He starts off by delving into some of the stark and chilling reactions people
might have to their own spiritual mediocrity, once they begin to truly strive
for spiritual excellence. And he refers to *sighing*, *trembling*,
*worrying*, and *crying* in reaction to it. We'll take this opportunity to
introduce a theme that will come up again and again in our discussions: our
reactions to *spiritual* issues as opposed to our reactions to *worldly*
Now, some people would taken aback by such raw emotional responses like
sighing, trembling, etc in the face of spiritual introspection. "After all,"
they're likely to say, "We're talking about religious issues... not anything
Yet if (G-d forbid) our career was crumbling, our marriage failing, or our
health were being threatened we'd certainly find ourselves sighing,
trembling, worrying, and crying, to say the least. Why? Because those sorts
of things are clearly important to us all.
It's our contention that spiritual development and the drive to achieve
spiritual excellence are certainly important, too. In fact, we contend
they're even more important than those others *in the big picture*. And that
the sensitive soul in search of spiritual excellence would likely think so,
Rabbi Yonah's point in this paragraph then, is that once such sensitive and
striving souls would discover to their dismay that they'd lapsed into
spiritual mediocrity, they'd surely *sigh*, *tremble*, *worry*, and *cry* in
reaction to that.
And he points out that we'd surely never lapse into an instance of
spiritually mediocrity *another time* if we'd sighed, trembled, worried, and
cried about such a lapse *the first time*. For after all, anyone who'd gone
through that once wouldn't want to go through it again!
At this juncture Rabbeinu Yonah goes somewhat into the dynamics of ill
judgement. He explains just what would ever move a person to lapse into
spiritual mediocrity in the first place.
It comes down to the fact that our all-too-human but decidedly earthy
impulses are often swift and aggressive enough to overtake our better
judgements. And after all, who among us *hasn't* been thrown into a tailspin
by a "crazy impulse" to do something he or she regretted later on, in a more
The solution? We're to "ask for advice how to grow in the fear of G-d" and
how to "be alert to our impulses' assaults". That's to say, we're to study
holy Mussar (ethical, spiritual) texts that divulge the secrets of great
spiritual growth and excellence (i.e., "the fear of G-d"). And we're to read

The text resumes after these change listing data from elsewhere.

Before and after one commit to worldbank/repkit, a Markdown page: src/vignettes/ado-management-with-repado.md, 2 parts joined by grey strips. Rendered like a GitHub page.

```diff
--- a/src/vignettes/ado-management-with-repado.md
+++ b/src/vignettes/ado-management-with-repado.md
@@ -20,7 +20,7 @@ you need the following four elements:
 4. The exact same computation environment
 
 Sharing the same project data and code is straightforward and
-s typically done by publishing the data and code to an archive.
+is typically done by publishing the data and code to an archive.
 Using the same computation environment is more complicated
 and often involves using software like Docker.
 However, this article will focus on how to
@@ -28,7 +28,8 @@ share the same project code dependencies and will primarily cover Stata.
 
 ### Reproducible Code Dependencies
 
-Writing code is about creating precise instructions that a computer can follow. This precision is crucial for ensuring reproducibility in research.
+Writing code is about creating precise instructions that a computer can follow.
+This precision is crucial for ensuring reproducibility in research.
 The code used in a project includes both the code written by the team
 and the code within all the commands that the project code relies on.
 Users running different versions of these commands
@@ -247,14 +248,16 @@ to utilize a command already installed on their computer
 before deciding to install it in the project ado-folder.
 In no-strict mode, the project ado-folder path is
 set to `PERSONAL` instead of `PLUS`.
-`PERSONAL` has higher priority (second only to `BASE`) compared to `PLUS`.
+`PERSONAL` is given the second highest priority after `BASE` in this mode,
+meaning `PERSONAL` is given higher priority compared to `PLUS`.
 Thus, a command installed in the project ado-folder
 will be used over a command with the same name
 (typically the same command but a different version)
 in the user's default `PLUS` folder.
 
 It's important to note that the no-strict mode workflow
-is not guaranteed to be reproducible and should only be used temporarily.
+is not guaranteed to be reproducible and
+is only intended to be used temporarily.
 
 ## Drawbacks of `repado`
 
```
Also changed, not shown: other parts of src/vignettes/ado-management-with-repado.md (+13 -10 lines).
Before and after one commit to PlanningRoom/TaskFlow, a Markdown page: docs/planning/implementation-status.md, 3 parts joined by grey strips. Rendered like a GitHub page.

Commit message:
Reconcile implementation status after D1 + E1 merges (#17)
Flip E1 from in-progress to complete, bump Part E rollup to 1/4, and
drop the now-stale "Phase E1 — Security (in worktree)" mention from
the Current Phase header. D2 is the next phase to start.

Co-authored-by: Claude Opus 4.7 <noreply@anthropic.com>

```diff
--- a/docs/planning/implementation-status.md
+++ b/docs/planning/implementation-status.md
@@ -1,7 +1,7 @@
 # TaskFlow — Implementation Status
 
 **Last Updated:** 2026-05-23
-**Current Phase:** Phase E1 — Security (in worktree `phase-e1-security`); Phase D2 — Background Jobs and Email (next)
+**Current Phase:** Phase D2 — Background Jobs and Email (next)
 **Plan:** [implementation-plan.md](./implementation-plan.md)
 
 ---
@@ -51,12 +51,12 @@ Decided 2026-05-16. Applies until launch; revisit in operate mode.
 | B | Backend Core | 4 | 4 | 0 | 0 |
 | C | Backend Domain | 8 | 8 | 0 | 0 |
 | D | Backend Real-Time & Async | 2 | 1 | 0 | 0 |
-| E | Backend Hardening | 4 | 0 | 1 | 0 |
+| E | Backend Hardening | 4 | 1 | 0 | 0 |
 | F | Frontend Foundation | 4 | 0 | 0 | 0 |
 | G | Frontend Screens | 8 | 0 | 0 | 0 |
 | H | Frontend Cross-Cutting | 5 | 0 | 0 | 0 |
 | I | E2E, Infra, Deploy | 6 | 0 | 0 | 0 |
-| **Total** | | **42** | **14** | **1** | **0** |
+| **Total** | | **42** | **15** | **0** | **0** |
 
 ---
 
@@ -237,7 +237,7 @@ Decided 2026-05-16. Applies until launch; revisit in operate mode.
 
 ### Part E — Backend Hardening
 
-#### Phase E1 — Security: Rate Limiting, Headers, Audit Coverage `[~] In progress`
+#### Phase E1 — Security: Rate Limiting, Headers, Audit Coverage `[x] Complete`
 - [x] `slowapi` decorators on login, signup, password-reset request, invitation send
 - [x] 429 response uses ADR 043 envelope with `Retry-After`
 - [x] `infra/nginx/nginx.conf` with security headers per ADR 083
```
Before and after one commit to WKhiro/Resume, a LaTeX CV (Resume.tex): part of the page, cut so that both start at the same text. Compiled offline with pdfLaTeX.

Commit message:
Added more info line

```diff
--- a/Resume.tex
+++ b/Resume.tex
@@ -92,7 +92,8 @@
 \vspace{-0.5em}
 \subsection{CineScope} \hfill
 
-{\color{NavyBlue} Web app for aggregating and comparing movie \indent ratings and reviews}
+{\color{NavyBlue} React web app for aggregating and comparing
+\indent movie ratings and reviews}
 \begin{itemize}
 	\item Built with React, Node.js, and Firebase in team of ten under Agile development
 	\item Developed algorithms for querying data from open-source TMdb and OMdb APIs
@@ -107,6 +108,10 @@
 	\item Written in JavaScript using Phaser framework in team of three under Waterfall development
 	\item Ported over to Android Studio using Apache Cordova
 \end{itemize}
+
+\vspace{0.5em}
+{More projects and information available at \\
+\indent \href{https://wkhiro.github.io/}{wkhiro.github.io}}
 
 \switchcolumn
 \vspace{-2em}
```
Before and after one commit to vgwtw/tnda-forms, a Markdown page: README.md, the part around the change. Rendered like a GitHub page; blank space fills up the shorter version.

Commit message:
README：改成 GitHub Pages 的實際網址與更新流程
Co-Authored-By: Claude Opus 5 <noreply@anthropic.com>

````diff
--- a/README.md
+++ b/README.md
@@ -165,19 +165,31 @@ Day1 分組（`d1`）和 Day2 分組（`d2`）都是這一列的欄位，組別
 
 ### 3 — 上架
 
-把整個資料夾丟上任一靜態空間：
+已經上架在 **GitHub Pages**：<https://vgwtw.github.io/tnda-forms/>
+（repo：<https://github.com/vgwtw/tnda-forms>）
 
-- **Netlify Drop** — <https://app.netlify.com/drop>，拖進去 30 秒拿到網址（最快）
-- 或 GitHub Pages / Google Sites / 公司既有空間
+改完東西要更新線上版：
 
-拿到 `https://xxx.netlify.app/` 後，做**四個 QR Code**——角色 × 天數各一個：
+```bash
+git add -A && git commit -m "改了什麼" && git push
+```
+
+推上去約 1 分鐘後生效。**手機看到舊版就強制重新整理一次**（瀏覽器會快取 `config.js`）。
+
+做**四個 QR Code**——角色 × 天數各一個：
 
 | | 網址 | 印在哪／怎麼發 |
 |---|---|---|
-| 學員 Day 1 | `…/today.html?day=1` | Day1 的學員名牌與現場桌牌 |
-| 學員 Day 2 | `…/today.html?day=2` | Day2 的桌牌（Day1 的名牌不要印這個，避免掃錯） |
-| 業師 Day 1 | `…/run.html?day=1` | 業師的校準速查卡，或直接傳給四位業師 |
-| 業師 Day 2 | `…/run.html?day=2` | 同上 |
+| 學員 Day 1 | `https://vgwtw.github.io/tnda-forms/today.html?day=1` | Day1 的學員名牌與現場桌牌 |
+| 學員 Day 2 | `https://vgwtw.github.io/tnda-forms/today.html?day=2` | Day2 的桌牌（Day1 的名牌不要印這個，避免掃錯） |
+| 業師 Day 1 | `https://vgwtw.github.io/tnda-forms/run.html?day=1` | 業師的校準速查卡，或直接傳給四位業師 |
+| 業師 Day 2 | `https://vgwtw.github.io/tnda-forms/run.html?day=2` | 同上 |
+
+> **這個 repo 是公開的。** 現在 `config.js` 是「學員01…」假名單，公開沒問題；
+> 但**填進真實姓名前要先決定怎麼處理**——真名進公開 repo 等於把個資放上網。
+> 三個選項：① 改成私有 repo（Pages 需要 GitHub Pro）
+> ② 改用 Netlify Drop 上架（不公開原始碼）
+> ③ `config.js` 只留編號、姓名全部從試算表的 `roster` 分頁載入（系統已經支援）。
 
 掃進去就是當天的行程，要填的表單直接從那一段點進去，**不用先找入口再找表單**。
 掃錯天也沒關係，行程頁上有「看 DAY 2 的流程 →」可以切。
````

and know our own hearts well enough to know our own failings.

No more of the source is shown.